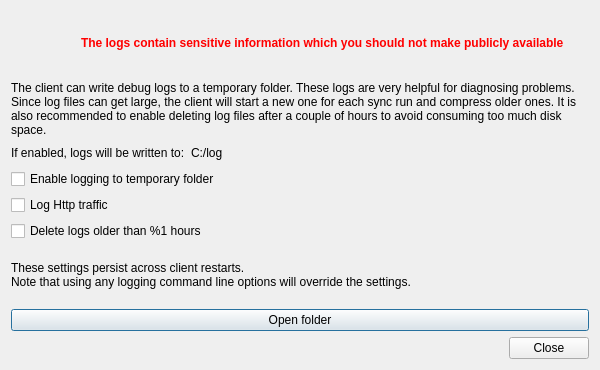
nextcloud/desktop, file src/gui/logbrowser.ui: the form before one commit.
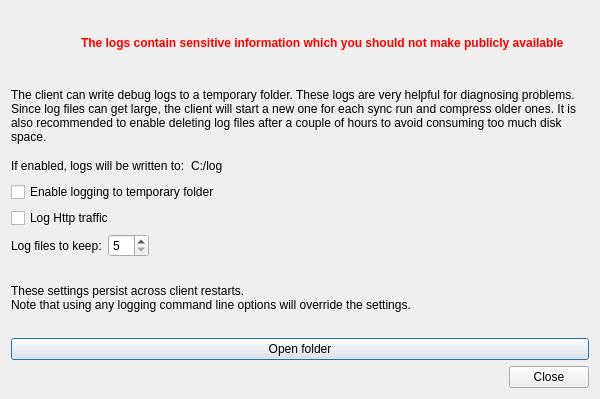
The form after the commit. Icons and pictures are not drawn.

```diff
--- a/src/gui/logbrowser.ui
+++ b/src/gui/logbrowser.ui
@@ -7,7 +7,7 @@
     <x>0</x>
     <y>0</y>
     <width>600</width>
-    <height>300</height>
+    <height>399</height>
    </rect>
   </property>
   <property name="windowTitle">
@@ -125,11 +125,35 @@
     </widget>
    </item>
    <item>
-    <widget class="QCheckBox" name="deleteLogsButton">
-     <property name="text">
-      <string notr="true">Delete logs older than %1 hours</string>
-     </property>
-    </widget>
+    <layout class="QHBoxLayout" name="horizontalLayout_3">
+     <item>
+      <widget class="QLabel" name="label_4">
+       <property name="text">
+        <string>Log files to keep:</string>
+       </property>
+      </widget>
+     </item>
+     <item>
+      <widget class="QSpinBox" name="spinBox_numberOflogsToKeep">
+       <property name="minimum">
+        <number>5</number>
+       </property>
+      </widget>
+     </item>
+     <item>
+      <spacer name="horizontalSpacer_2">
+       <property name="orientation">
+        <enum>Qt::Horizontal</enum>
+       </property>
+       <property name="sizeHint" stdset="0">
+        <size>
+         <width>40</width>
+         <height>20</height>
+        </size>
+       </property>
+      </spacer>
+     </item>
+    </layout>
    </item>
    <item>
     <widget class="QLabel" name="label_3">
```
==
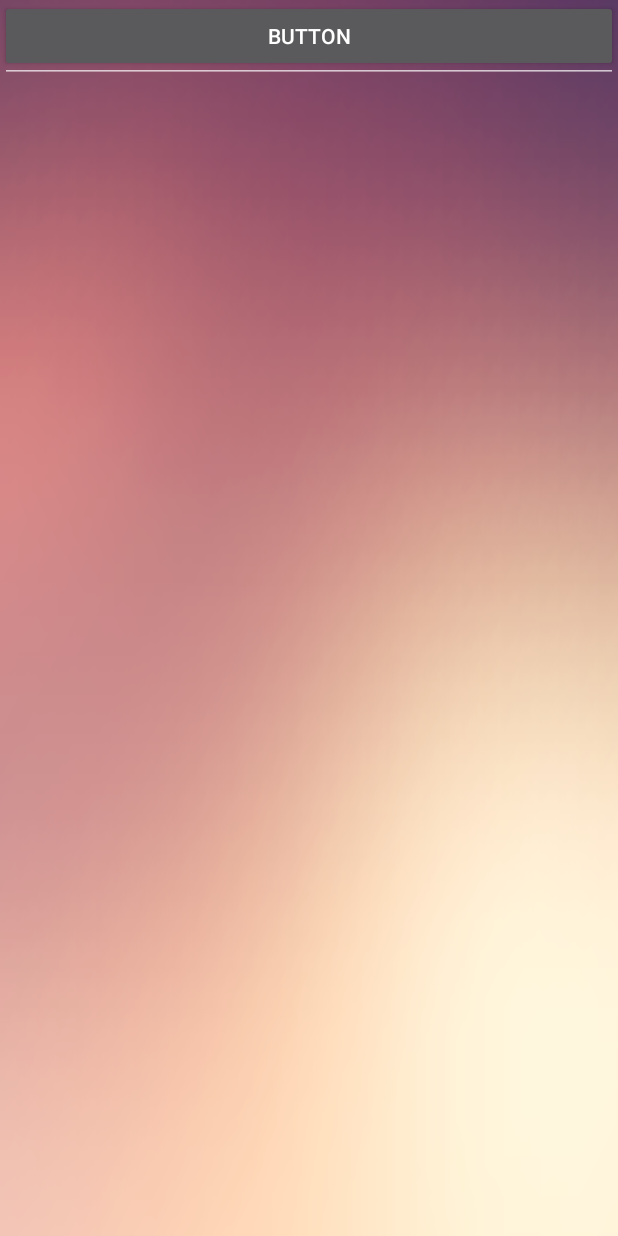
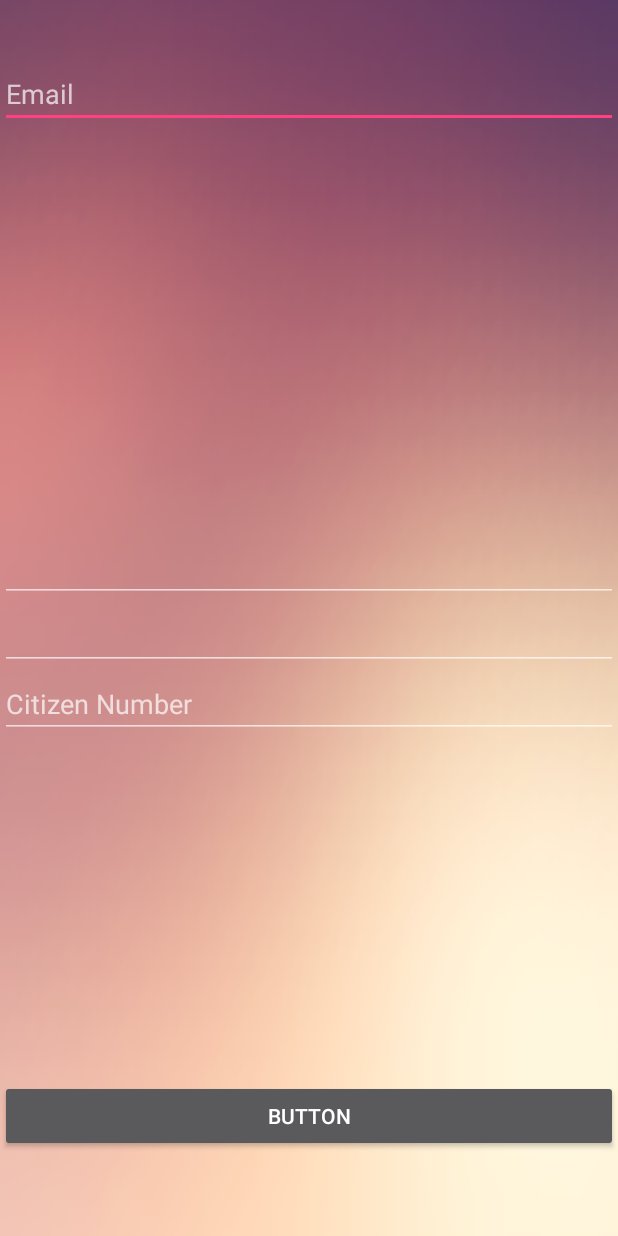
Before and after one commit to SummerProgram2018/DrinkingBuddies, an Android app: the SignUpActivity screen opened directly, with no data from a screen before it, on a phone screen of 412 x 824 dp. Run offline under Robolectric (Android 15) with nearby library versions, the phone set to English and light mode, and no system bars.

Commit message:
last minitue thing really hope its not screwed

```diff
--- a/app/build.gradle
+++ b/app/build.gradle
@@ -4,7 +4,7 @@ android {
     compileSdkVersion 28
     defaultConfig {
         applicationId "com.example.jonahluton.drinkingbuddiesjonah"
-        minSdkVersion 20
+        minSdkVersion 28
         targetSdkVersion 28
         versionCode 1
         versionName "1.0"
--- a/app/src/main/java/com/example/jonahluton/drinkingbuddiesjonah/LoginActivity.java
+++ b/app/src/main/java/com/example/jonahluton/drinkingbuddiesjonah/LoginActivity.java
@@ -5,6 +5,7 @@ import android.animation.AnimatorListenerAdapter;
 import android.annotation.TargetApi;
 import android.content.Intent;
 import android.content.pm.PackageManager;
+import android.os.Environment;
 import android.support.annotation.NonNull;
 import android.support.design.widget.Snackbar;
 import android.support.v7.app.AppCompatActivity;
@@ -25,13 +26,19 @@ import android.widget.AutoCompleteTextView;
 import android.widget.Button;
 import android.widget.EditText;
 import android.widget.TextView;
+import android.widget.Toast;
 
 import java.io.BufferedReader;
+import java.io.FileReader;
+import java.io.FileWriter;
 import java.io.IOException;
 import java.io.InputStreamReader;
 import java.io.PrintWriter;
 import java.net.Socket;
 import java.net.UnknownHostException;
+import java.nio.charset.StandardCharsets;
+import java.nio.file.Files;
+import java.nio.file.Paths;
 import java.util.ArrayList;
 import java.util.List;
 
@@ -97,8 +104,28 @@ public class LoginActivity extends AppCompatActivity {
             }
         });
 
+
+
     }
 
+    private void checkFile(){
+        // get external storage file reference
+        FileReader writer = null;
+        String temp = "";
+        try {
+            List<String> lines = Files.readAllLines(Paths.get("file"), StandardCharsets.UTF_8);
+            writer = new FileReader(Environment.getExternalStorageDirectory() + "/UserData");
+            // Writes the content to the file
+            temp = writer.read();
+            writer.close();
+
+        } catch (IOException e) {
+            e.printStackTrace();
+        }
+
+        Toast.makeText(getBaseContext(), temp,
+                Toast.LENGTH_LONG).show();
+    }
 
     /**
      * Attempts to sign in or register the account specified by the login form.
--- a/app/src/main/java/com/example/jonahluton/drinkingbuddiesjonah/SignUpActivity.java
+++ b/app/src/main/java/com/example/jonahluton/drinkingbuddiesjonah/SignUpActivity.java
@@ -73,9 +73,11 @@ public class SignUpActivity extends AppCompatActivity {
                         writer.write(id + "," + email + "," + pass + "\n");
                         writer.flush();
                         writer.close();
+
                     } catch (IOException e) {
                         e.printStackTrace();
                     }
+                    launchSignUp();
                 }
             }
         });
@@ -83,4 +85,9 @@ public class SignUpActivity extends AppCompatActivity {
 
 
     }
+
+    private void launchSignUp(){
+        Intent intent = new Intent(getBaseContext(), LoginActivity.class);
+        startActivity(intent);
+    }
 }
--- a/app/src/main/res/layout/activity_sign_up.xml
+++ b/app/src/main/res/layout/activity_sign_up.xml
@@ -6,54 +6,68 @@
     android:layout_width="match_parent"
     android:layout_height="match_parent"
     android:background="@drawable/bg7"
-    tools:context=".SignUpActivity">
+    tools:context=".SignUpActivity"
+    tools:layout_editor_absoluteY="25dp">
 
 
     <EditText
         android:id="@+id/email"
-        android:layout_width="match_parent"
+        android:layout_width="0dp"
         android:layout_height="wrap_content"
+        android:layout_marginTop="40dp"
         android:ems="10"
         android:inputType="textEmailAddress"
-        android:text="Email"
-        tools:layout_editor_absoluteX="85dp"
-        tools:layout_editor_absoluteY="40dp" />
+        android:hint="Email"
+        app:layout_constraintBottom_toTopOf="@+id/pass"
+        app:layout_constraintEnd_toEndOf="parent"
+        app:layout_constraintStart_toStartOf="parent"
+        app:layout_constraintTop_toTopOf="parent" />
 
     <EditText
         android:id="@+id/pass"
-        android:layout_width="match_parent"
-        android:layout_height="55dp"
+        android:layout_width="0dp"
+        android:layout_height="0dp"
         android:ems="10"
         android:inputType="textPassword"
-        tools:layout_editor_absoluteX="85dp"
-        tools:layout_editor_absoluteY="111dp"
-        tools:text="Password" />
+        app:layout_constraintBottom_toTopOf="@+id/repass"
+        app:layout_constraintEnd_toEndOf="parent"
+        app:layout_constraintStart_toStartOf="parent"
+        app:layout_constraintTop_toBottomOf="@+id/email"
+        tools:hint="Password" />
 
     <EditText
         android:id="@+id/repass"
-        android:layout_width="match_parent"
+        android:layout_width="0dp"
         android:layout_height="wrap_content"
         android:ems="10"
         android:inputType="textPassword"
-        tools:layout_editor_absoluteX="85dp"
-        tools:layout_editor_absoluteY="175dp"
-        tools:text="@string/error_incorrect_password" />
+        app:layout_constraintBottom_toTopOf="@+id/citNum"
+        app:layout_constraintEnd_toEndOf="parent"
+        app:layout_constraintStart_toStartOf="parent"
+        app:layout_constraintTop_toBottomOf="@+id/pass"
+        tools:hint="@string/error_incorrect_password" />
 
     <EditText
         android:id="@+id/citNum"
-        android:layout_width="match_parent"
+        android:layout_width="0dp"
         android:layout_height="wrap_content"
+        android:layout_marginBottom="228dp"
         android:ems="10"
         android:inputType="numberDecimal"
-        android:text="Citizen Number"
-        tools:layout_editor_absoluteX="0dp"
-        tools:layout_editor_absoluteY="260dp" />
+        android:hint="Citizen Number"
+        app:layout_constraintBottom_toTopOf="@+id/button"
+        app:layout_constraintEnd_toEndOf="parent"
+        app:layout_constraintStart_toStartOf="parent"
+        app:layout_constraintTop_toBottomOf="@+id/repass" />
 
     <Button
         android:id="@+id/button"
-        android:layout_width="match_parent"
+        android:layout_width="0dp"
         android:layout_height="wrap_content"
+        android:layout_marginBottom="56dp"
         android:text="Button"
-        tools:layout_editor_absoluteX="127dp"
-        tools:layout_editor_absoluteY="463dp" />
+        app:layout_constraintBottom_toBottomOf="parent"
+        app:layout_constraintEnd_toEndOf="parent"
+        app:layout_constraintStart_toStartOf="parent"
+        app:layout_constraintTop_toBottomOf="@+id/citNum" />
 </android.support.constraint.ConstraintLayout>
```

# Exercise aim:
Using the records above, report how many lines include "AppCompatActivity", with no words around the number.

# Task solution:
4